And so we sit, just sit, which in actual fact is a 24/7 ‘activity’ not just in formal zazen. This just sitting requires of us an exercising of faith/trust with the clear and firm intention to keep returning to just sitting throughout the day (and night). It requires of us to trust the process one enters into when dedicating one’s life to spiritual practice. Paramount is the refraining from evaluations (labelling) ones ‘progress’, or lack of it, and refraining from evaluating others around you; or those who come into our world of awareness. There is a way of thinking and being and acting which one can deliberately choose not to nurture the habit of swirling around in the opposites, mentally and emotionally. All the while Nirvana, or that which lies within Samsara is lurking, calling to us, nudging us to return to effort/awareness (the two are inseparable) return to clear, bright intention
There is a choice. Formal Zazen has a particular place in this choosing because one CHOOSES, deliberately decides to allow projects, planning, and pain to subside. This can take time. It takes time for a boat, having crossed a lake and arrived at a dock, to stop bobby around in the water. It takes time too for the wake generated by its journey through the water to catch up with it, and then settle. Eventually, if the boat just remains by the dock it will settle, stop moving and be still. So too with us when we settle to sit.
Actually there is a power in deliberately and consciously deciding to do something, Zazen for example, when you want to or could do, something else. Even as you settle by the dock (so to speak) you can remake your decision, your intention to ‘just sit’, no add-ons. Yes, the pain and the plans and the projects and whatever else will arise, naturally enough. It is not so easy however to ride out the waves when there are painful thoughts, feelings and emotions. From the past, in the present, or fear of the future. Here, now, the Buddha calls – SILENTLY!
I’ll read you a poem now, by Mary Oliver. It is short and quite unlike the majority of her poems. It speaks of love (saddened love- a box full of darkness, from one once loved) and loss and transformation.

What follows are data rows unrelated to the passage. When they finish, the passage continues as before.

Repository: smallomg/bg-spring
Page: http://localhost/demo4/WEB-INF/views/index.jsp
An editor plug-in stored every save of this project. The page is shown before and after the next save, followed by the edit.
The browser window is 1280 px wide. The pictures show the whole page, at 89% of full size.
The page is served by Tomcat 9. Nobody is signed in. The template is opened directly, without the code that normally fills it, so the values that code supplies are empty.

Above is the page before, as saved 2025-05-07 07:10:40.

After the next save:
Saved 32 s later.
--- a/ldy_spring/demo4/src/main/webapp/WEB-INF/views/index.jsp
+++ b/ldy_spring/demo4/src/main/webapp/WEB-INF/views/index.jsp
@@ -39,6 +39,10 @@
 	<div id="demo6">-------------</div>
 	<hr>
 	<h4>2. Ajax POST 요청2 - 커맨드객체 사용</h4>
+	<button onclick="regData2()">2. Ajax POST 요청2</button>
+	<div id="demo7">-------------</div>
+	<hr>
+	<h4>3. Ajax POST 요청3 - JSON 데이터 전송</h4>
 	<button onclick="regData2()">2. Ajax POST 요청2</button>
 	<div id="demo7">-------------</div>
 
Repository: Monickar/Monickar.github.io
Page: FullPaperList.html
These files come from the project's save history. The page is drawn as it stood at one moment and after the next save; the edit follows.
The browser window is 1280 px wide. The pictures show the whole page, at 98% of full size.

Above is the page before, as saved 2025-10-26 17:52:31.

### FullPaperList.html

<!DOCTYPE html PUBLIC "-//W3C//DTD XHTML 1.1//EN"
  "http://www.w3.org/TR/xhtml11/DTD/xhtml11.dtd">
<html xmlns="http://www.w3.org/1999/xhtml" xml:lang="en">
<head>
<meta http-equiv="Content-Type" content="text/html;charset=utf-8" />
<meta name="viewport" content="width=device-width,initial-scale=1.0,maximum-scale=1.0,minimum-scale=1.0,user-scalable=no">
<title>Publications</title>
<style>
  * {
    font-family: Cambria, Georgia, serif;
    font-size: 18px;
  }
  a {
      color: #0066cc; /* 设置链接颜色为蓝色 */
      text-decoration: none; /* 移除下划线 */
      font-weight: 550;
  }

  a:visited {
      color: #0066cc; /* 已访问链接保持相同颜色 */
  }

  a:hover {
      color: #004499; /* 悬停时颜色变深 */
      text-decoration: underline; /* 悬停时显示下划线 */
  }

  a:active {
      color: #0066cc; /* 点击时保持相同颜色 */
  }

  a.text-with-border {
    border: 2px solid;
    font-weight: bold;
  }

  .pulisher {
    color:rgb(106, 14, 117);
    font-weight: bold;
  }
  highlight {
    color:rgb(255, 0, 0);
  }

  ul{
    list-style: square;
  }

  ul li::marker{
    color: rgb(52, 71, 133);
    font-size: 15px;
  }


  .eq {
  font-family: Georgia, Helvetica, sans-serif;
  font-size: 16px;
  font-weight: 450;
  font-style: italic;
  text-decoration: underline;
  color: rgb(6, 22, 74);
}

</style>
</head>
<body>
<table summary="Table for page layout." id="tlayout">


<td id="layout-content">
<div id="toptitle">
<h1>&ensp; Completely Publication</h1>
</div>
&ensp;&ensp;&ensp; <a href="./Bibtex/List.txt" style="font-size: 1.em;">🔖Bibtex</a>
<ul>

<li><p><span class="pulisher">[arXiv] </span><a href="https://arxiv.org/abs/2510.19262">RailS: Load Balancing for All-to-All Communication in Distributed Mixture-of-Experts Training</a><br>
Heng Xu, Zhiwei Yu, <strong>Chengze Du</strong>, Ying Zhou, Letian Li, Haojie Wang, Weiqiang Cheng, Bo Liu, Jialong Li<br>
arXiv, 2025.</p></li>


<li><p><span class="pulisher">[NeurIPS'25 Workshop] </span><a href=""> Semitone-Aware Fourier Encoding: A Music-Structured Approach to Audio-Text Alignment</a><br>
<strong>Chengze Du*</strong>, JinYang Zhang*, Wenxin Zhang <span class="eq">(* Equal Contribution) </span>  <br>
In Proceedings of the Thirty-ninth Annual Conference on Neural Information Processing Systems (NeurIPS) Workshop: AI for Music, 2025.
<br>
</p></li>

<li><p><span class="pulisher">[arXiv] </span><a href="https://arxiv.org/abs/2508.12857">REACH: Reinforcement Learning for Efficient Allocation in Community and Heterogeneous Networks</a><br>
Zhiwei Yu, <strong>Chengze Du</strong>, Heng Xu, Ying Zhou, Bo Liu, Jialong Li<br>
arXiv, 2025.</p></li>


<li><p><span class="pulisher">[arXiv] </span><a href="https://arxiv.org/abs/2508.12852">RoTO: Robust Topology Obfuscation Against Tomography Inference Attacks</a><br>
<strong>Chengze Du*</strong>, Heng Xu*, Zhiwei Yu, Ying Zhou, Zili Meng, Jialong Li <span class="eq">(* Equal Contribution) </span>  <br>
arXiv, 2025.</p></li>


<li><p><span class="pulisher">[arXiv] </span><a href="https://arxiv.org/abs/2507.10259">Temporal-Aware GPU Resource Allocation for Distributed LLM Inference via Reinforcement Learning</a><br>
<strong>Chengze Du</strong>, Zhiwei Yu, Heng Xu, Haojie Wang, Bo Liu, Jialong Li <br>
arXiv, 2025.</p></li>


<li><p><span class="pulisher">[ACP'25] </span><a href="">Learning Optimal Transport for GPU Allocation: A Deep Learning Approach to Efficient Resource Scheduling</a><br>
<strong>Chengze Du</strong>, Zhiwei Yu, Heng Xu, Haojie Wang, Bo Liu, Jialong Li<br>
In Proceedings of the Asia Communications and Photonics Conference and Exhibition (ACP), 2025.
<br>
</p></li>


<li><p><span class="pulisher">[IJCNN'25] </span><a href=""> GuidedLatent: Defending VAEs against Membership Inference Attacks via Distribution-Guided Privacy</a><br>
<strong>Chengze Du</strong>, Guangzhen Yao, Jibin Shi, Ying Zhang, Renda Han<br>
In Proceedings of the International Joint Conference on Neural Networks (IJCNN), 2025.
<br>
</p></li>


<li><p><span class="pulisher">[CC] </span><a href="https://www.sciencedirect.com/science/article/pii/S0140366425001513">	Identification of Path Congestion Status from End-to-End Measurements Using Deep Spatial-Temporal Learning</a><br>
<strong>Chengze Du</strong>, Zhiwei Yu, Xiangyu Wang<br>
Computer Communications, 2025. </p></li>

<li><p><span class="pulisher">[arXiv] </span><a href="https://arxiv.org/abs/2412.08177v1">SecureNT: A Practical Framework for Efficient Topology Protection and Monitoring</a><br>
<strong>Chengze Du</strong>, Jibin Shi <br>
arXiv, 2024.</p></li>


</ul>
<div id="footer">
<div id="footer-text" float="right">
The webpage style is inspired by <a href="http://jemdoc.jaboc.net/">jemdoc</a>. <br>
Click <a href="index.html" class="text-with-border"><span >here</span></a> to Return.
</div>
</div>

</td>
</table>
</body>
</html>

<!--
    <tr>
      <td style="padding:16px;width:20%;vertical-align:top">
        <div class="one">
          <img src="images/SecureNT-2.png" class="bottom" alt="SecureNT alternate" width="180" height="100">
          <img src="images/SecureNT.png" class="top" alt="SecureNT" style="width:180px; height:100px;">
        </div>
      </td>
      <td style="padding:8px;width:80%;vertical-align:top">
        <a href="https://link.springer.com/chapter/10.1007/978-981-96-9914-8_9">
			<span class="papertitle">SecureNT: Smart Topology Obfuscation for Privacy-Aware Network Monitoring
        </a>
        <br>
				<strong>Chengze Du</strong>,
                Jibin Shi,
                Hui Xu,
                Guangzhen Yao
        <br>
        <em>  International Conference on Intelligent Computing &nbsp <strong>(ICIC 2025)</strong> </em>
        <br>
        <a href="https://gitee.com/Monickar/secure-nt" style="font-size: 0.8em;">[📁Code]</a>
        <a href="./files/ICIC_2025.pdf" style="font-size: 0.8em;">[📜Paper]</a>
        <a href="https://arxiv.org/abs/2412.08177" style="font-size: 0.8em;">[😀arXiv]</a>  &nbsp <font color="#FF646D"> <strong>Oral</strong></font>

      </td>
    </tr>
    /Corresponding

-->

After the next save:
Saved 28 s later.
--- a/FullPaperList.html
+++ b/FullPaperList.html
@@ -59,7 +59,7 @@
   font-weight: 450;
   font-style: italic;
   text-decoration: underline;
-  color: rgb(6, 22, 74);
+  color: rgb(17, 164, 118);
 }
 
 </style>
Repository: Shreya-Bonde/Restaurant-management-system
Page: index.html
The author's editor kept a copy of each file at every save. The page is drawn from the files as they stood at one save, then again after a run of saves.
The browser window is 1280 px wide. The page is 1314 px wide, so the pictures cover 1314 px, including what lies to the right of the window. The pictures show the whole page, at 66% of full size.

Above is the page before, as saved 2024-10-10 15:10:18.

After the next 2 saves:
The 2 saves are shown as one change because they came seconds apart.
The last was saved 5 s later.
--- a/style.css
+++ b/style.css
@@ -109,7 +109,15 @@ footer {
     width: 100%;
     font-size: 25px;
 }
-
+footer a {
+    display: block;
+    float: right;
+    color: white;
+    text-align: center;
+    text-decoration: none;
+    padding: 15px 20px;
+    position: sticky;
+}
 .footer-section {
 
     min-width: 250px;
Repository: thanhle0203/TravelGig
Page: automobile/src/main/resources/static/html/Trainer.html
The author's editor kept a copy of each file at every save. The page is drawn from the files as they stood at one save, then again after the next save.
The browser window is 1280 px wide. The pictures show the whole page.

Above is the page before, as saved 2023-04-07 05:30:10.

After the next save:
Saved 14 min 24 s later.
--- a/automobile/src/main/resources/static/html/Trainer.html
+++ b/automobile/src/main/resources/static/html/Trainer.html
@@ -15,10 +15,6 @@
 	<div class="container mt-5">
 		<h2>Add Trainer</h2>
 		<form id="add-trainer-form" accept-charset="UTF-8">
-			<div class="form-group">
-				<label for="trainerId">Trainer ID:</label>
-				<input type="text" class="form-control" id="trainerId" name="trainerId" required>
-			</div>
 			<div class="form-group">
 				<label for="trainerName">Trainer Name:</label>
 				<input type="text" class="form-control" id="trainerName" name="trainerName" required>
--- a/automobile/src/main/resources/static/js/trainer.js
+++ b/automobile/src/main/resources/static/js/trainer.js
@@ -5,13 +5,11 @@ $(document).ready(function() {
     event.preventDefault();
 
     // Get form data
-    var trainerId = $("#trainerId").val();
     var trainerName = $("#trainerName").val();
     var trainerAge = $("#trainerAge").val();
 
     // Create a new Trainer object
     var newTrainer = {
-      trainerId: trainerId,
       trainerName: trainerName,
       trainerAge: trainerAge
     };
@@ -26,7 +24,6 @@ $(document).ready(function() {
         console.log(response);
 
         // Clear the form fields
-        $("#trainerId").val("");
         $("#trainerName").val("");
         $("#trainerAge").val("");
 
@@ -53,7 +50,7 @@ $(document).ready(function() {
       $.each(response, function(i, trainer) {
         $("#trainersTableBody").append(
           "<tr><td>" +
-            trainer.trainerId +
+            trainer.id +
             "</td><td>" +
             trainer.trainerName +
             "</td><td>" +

The Uses of Sorrow
(in my sleep I dreamed this poem)
Someone I loved once gave me
a box full of darkness
It took me years to understand
that this, too, was a gift.